━━ Available data

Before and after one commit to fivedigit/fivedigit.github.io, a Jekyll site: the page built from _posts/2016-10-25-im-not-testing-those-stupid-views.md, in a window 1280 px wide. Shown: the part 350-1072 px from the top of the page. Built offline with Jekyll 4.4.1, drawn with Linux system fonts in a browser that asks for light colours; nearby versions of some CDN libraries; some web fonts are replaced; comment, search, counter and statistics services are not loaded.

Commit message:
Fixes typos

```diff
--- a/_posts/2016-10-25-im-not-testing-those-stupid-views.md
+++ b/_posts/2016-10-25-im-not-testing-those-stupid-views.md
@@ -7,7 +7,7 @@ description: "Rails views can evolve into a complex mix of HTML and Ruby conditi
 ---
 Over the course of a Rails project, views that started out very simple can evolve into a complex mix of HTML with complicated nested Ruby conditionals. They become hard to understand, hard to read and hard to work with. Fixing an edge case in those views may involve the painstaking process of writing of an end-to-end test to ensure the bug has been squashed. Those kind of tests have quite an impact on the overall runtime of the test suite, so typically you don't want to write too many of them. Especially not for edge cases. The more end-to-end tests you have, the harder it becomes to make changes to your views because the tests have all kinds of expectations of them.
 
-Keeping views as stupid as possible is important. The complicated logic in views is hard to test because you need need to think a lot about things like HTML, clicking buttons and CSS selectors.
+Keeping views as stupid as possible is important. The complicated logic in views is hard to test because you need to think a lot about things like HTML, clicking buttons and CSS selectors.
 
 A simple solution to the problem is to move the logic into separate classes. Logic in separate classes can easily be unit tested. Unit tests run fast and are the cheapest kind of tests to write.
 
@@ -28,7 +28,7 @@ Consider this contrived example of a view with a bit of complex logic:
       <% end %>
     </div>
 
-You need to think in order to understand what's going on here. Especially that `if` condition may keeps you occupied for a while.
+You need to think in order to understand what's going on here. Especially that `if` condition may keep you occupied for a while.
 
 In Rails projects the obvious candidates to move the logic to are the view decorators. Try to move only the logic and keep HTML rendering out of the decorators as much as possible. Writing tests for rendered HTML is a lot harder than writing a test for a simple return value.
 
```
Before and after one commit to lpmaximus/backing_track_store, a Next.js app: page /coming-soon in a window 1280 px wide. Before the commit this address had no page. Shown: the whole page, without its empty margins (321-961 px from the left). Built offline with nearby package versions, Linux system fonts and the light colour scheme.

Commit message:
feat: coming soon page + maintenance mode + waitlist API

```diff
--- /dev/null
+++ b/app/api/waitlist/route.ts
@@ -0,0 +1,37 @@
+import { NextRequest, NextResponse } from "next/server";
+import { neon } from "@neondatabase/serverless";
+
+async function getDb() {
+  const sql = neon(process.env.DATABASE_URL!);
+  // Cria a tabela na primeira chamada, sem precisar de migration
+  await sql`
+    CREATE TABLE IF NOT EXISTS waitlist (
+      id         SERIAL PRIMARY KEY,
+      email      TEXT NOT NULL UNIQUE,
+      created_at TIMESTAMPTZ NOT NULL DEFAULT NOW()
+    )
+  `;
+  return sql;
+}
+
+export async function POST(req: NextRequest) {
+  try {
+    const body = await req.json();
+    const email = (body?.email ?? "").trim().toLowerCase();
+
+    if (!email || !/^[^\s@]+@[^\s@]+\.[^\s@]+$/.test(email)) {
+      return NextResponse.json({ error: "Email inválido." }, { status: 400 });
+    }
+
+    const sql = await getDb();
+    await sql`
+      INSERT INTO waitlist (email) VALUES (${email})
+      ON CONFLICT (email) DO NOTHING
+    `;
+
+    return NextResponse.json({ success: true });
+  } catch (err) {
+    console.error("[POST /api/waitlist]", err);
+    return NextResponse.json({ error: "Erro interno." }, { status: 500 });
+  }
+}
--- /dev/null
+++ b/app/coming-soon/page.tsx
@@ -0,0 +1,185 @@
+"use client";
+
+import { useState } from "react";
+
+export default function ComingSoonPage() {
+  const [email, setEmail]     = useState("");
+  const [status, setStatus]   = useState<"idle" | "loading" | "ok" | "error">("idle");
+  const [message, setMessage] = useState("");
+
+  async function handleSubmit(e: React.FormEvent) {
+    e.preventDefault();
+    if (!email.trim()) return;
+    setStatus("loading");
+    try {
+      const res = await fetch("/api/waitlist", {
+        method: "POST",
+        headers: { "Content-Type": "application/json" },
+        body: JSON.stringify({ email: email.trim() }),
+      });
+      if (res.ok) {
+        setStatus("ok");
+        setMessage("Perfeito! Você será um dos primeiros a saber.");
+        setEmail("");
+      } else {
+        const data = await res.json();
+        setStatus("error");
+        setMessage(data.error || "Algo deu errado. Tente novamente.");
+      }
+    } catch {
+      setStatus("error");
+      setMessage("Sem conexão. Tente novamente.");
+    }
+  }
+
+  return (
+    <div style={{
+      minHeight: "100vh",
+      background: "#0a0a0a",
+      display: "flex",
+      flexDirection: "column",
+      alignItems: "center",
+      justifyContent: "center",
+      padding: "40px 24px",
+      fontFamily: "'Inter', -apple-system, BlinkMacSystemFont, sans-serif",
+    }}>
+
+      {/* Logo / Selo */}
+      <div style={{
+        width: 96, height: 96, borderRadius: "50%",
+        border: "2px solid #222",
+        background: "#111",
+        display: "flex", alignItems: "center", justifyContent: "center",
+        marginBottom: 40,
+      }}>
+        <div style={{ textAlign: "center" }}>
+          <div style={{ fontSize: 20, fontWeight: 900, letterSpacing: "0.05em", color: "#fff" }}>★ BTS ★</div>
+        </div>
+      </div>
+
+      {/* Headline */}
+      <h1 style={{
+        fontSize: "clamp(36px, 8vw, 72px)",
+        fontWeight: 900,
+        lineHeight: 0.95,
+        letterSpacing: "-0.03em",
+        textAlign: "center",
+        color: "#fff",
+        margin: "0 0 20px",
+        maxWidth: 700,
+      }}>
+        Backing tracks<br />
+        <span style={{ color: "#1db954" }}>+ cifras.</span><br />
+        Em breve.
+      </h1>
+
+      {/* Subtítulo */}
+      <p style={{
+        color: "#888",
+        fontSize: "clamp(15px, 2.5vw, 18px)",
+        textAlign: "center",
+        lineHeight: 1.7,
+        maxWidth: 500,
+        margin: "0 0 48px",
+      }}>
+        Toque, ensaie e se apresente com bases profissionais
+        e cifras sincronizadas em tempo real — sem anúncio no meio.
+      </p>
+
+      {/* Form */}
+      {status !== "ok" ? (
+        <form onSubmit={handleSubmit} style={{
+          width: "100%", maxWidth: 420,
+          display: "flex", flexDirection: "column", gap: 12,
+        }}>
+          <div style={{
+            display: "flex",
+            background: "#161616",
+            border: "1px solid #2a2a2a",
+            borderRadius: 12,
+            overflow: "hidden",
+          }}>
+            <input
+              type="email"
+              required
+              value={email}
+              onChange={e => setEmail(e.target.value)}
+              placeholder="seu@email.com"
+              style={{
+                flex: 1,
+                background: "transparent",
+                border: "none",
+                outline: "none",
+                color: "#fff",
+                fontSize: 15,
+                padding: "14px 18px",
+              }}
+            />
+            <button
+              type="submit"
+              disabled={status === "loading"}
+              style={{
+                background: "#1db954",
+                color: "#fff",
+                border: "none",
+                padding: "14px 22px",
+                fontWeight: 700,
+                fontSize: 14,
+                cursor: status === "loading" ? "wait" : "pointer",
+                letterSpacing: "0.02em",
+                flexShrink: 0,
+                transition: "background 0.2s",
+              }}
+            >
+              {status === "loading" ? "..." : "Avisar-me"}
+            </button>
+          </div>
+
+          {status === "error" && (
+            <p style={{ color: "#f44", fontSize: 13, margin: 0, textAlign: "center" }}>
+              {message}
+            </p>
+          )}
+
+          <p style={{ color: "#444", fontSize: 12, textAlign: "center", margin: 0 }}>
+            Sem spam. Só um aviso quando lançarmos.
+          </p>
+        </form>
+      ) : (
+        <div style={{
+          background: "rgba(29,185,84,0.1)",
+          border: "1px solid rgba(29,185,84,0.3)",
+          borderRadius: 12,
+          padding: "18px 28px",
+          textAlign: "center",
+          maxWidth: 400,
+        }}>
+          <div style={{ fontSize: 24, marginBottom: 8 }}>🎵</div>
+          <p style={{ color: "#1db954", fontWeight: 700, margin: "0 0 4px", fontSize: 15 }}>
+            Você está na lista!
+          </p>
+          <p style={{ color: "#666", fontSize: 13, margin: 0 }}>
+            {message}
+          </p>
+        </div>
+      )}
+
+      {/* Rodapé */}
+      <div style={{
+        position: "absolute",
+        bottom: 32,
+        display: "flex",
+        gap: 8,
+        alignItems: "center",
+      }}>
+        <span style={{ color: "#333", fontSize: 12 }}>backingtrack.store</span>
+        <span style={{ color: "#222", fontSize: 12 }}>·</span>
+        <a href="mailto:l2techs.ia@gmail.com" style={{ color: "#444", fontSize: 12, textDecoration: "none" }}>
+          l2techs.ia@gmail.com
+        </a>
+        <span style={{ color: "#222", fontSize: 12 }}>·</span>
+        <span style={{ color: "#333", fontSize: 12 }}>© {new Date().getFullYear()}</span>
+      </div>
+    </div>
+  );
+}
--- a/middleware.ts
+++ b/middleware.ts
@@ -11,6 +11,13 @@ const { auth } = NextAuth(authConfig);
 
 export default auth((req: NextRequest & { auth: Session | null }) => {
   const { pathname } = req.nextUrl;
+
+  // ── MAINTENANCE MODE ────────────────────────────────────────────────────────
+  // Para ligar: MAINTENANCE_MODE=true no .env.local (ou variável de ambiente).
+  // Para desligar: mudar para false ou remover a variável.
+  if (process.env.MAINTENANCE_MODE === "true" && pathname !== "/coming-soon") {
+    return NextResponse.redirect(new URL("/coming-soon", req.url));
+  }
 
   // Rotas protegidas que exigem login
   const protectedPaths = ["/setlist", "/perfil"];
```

━━━━

> [Directions for this task]
Return every line of the records in which the word "Rails" is found.

> [Solution below]
@@ -7,7 +7,7 @@ description: "Rails views can evolve into a complex mix of HTML and Ruby conditi
 Over the course of a Rails project, views that started out very simple can evolve into a complex mix of HTML with complicated nested Ruby conditionals. They become hard to understand, hard to read and hard to work with. Fixing an edge case in those views may involve the painstaking process of writing of an end-to-end test to ensure the bug has been squashed. Those kind of tests have quite an impact on the overall runtime of the test suite, so typically you don't want to write too many of them. Especially not for edge cases. The more end-to-end tests you have, the harder it becomes to make changes to your views because the tests have all kinds of expectations of them.
 In Rails projects the obvious candidates to move the logic to are the view decorators. Try to move only the logic and keep HTML rendering out of the decorators as much as possible. Writing tests for rendered HTML is a lot harder than writing a test for a simple return value.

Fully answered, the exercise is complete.